As universities around the country transitioned to online instruction, faculty and staff members had to quickly change how they teach and work. The shift has been filled with challenges, but also new opportunities. The University Record recently featured stories about how four faculty made the quick transition to remote teaching:
- Ginger Shultz’s chemistry students would no longer have access to a laboratory. So, Shultz and three graduate student instructors used their cell phones to record four weeks of experiments in about four hours. Her students watch these videos, document their observations, and analyze companion data sets she emails to them.
- For the 10 music students in Michael Hopkins’ string techniques course, group lessons didn’t work well over video due to issues with sound latency. So he scheduled individual private lessons instead. The students record videos of themselves playing and upload them to Google Drive. Live lessons occur through Facetime or Zoom.
- The Ford School‘s Spring Preview in April allows new students to tour the school and meet faculty, students, and alumni. This year, the school’s staff hustled over two weeks to convert the daylong event into 12 interactive webinars. They had never previously used Zoom for webinars and learned on-the-fly.
- Henry M. Cowles, assistant professor of history, used to hold his 125-student undergraduate class in the Biological Sciences Building.
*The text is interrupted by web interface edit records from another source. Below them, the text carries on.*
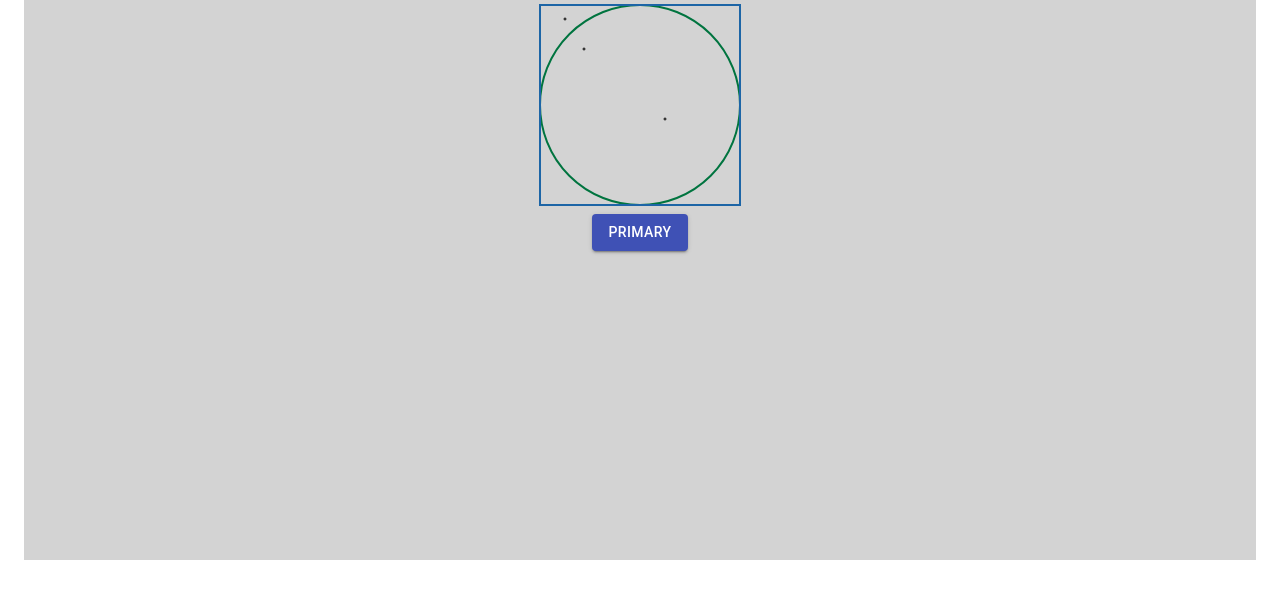
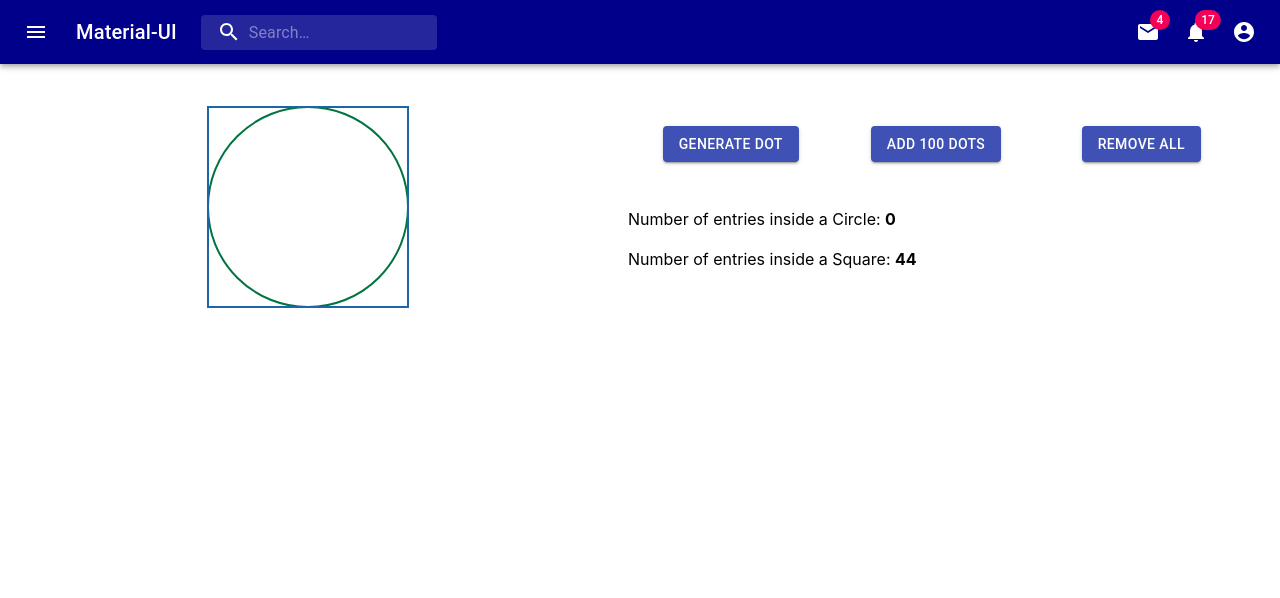
Before and after one commit to stefanaz/PIFinder, a React (Create React App) app: page / in a window 1280 px wide. Shown: the top 598 px of the page. Built offline with nearby package versions, Linux system fonts and the light colour scheme.

Commit message:
storage structure added, buttons, actions as well

```diff
--- /dev/null
+++ b/src/actions/dot.js
@@ -0,0 +1,15 @@
+import { ADD_DOT, REMOVE_DOTS } from "./types";
+
+export const setDot = dot => dispatch => {
+  dispatch({
+    type: ADD_DOT,
+    payload: dot
+  });
+};
+
+export const removeDots = () => dispatch => {
+  dispatch({
+    type: REMOVE_DOTS,
+    payload: []
+  });
+};
--- /dev/null
+++ b/src/actions/types.js
@@ -0,0 +1,2 @@
+export const ADD_DOT = "ADD_DOT";
+export const REMOVE_DOTS = "REMOVE_DOTS";
--- a/src/components/App.js
+++ b/src/components/App.js
@@ -1,27 +1,21 @@
 import React from "react";
 import "../App.css";
-import { Button, Container } from "@material-ui/core";
+
 import AppBar from "./layout/AppBar";
-import MainSvg from "./svg/MainSvg";
+import Body from "./layout/Body";
+
+import store from "../store";
+import { Provider } from "react-redux";
 
 function App() {
   return (
-    <div className='App'>
-      {/* <AppBar /> */}
-      <Container maxWidth='lg'>
-        <div style={{ backgroundColor: "lightgrey", height: "70vh" }}>
-          <MainSvg style={svgStyle}></MainSvg>
-          <Button variant='contained' color='primary'>
-            Primary
-          </Button>
-        </div>
-      </Container>
-    </div>
+    <Provider store={store}>
+      <div className='App'>
+        <AppBar />
+        <Body />
+      </div>
+    </Provider>
   );
 }
 
-const svgStyle = {
-  marginTop: "50px"
-};
-
 export default App;
--- /dev/null
+++ b/src/components/layout/Body.js
@@ -0,0 +1,131 @@
+import React from "react";
+import PropTypes from "prop-types";
+import { connect } from "react-redux";
+import { v4 as uuidv4 } from "uuid";
+
+import { setDot, removeDots } from "../../actions/dot";
+
+import MainSvg from "../svg/MainSvg";
+import { Button } from "@material-ui/core";
+import Grid from "@material-ui/core/Grid";
+
+import styles from "./Body.module.css";
+
+const Body = ({ setDot, removeDots, dots }) => {
+  const insideCircle = () => {
+    return dots.length;
+  };
+
+  const insideSquare = () => {
+    return dots.length;
+  };
+
+  return (
+    <Grid container spacing={3} style={{ width: "100%", marginTop: "2%" }}>
+      <Grid item xs={12} sm={6}>
+        <MainSvg style={svgStyle}></MainSvg>
+      </Grid>
+      <Grid item xs={12} sm={6} direction='column' container>
+        <Grid
+          container
+          spacing={3}
+          style={{ width: "100%", marginTop: "2%" }}
+          direction='row'
+        >
+          <Grid item xs={12} sm={4}>
+            {" "}
+            <Button
+              variant='contained'
+              className={styles.button}
+              color='primary'
+              onClick={() => {
+                setDot({
+                  id: uuidv4(),
+                  x: getRandomInt(0, 200),
+                  y: getRandomInt(0, 200)
+                });
+              }}
+            >
+              Generate Dot
+            </Button>
+          </Grid>
+          <Grid item xs={12} sm={4}>
+            {" "}
+            <Button
+              className={styles.button}
+              variant='contained'
+              color='primary'
+              onClick={() => {
+                [...Array(100).keys()].map(() => {
+                  setDot({
+                    id: uuidv4(),
+                    x: getRandomInt(0, 200),
+                    y: getRandomInt(0, 200)
+                  });
+                });
+              }}
+            >
+              Add 100 Dots
+            </Button>
+          </Grid>
+          <Grid item xs={12} sm={4}>
+            {" "}
+            <Button
+              onClick={() => removeDots()}
+              className={styles.button}
+              variant='contained'
+              color='primary'
+            >
+              Remove All
+            </Button>
+          </Grid>
+        </Grid>
+
+        <Grid
+          container
+          spacing={3}
+          style={{ width: "100%", marginTop: "5%" }}
+          direction='row'
+        >
+          <p>
+            Number of entries inside a Circle: <strong>{insideCircle()}</strong>
+          </p>
+        </Grid>
+        <Grid
+          container
+          spacing={3}
+          style={{ width: "100%", marginTop: "0%" }}
+          direction='row'
+        >
+          <p>
+            Number of entries inside a Square: <strong>{44}</strong>
+          </p>
+        </Grid>
+      </Grid>
+    </Grid>
+  );
+};
+
+const getRandomInt = (min, max) => {
+  min = Math.ceil(min);
+  max = Math.floor(max);
+  return Math.floor(Math.random() * (max - min)) + min;
+};
+
+Body.propTypes = {
+  setDot: PropTypes.func.isRequired,
+  removeDots: PropTypes.func.isRequired
+};
+
+const mapStateToProps = state => ({
+  dots: state.dots
+});
+
+export default connect(
+  mapStateToProps,
+  { setDot, removeDots }
+)(Body);
+
+const svgStyle = {
+  marginTop: "50px"
+};
--- /dev/null
+++ b/src/components/layout/Body.module.css
@@ -0,0 +1,4 @@
+.button {
+  /* background-color: red !important; */
+  /* margin: 20px !important; */
+}
--- a/src/components/svg/MainSvg.js
+++ b/src/components/svg/MainSvg.js
@@ -1,45 +1,40 @@
 import React, { Component } from "react";
+import { connect } from "react-redux";
+import PropTypes from "prop-types";
 
 class SVGComponent extends Component {
   render() {
     return (
-      <svg {...this.props} viewBox='-5 -5 210 210'>
-        {this.props.children}
-      </svg>
+      <React.Fragment>
+        <svg {...this.props} viewBox='-5 -5 210 210'>
+          {this.props.children}
+        </svg>
+      </React.Fragment>
     );
   }
 }
 
 class Circle extends Component {
   render() {
-    return <circle {...this.props}>{this.props.children}</circle>;
+    return (
+      <React.Fragment>
+        <circle {...this.props}>{this.props.children}</circle>
+      </React.Fragment>
+    );
   }
 }
 
-class Rect extends Component {
+class Rect extends React.PureComponent {
   render() {
-    return <rect {...this.props}>{this.props.children}</rect>;
+    return (
+      <React.Fragment>
+        <rect {...this.props}>{this.props.children}</rect>
+      </React.Fragment>
+    );
   }
 }
 
 class MakeCircles extends Component {
-  state = {
-    dots: [
-      {
-        x: 25,
-        y: 14
-      },
-      {
-        x: 44,
-        y: 44
-      },
-      {
-        x: 125,
-        y: 114
-      }
-    ]
-  };
-
   render() {
     return (
       <div>
@@ -61,9 +56,10 @@ class MakeCircles extends Component {
             stroke='#1D65A6'
             strokeWidth='2'
           />
-          {this.state.dots.map(d => {
+          {this.props.dots.map(d => {
             return (
               <Circle
+                key={d.id}
                 cx={d.x}
                 cy={d.y}
                 r='1'
@@ -79,4 +75,15 @@ class MakeCircles extends Component {
   }
 }
 
-export default MakeCircles;
+MakeCircles.propTypes = {
+  dots: PropTypes.array.isRequired
+};
+
+const mapStateToProps = state => ({
+  dots: state.dots
+});
+
+export default connect(
+  mapStateToProps,
+  {}
+)(MakeCircles);
--- /dev/null
+++ b/src/reducers/dot.js
@@ -0,0 +1,15 @@
+import { ADD_DOT, REMOVE_DOTS } from "../actions/types";
+
+const initialState = [];
+
+export default function(state = initialState, action) {
+  const { type, payload } = action;
+  switch (type) {
+    case ADD_DOT:
+      return [...state, payload];
+    case REMOVE_DOTS:
+      return [];
+    default:
+      return state;
+  }
+}
--- /dev/null
+++ b/src/reducers/index.js
@@ -0,0 +1,6 @@
+import { combineReducers } from "redux";
+import dots from "./dot";
+
+export default combineReducers({
+  dots
+});
--- /dev/null
+++ b/src/store.js
@@ -0,0 +1,16 @@
+import { createStore, applyMiddleware } from "redux";
+import { composeWithDevTools } from "redux-devtools-extension";
+import thunk from "redux-thunk";
+import rootReducer from "./reducers";
+
+const initialState = {};
+
+const middleware = [thunk];
+
+const store = createStore(
+  rootReducer,
+  initialState,
+  composeWithDevTools(applyMiddleware(...middleware))
+);
+
+export default store;
```
Also changed, not shown: package.json (+6 -1 lines), 1 other file (tests, documents, lock files or other folders).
Today, his students watch lectures on Canvas, participate in small-group discussions over Zoom and Skype, and use Google docs to write assignments.